I would like to use my 3D printer to print the sort of patch-work sphere I talked about in yesterday’s post. The first step in doing that is to model the piece in computer software. Below are two views — a front view followed by a more edge-on view, of the software model:
It occurs to me that this would be a great kind of jigsaw puzzle — especially if I modify the edges to make them more interlocking. I did a bit of searching on-line last night to see whether anyone has taken this approach before to designing jigsaw puzzles on spheres, but all the spherical jigsaw puzzles I’ve found are build from a latitude/longitude grid — so the pieces get smaller toward the two poles. Of course the approach I’m describing might already be out there, and it’s just that I couldn’t find it.

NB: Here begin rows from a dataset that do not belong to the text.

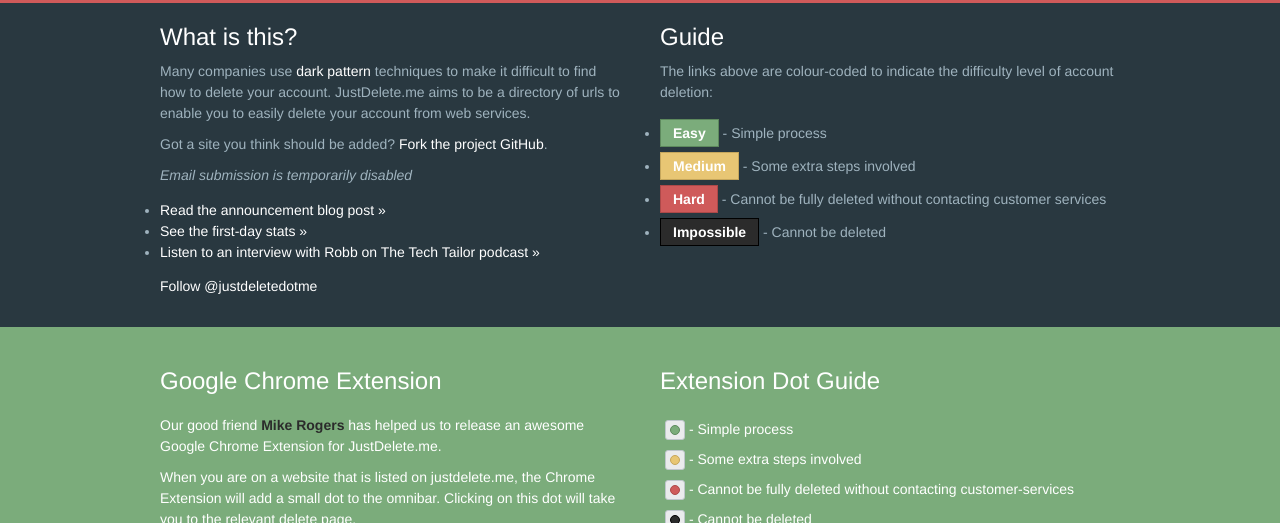
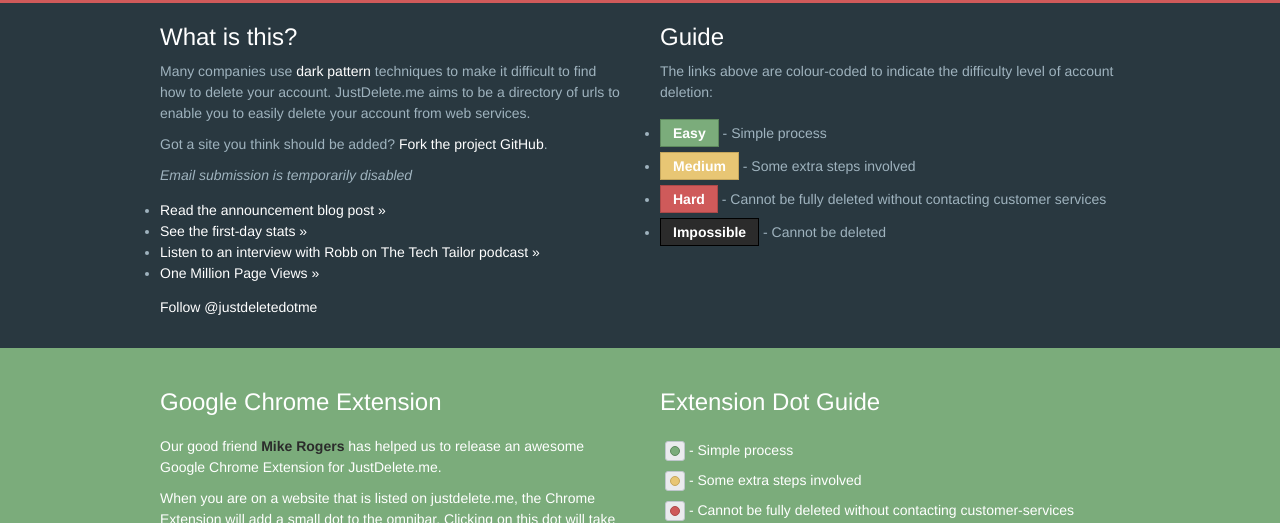
Before and after one commit to justdeleteme/justdelete.me, a PHP site: page /dev.php in a window 1280 px wide. Shown: the part 5977-6500 px from the top of the page. Run offline with PHP 8.4, Linux system fonts and the light colour scheme; some libraries are stand-ins or nearby versions.

Commit message:
put blog post at bottom

```diff
--- a/dev.php
+++ b/dev.php
@@ -112,6 +112,7 @@ usort($sites, function($a, $b) {
 					<li><a href="http://robblewis.me/just-delete-me?utm_source=JustDeleteMe&amp;utm_medium=link&amp;utm_campaign=Just+Delete+Me" target="_blank">Read the announcement blog post &raquo;</a></li>
 					<li><a href="http://robblewis.me/24-hours-of-just-delete-me/" target="_blank">See the first-day stats &raquo;</a></li>
 					<li><a href="http://thetechtailor.com/justdeleteme" target="_blank">Listen to an interview with Robb on The Tech Tailor podcast &raquo;</a></li>
+					<li><a href="http://robblewis.me/just-delete-me-one-million-page-views/">One Million Page Views &raquo;</a></li>
 				</ul>
 				<p><a href="https://twitter.com/justdeletedotme" class="twitter-follow-button" data-show-count="false" data-size="large">Follow @justdeletedotme</a></p>
 			</div><div class="info-block-half">
```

If we’re making a jigsaw puzzle, the pieces could form some cool spherical image — the surface of a planet like Earth or Jupiter comes to mind — to distinguish the pieces from each other. Since every shape would be identical, the only way to solve such a puzzle would be through that image.
As M.C. Escher pointed out (as illustrated below in his wonderful 1959 work “Flying Horses”), you can change the edges of this sort of tiling — the only difference here is that we are doing this on a filing that covers a sphere:
It would really be fun to design a puzzle shape that matches the theme (eg: “planet earth” or “moon” or “jack-o-lantern”) of the jigsaw puzzle.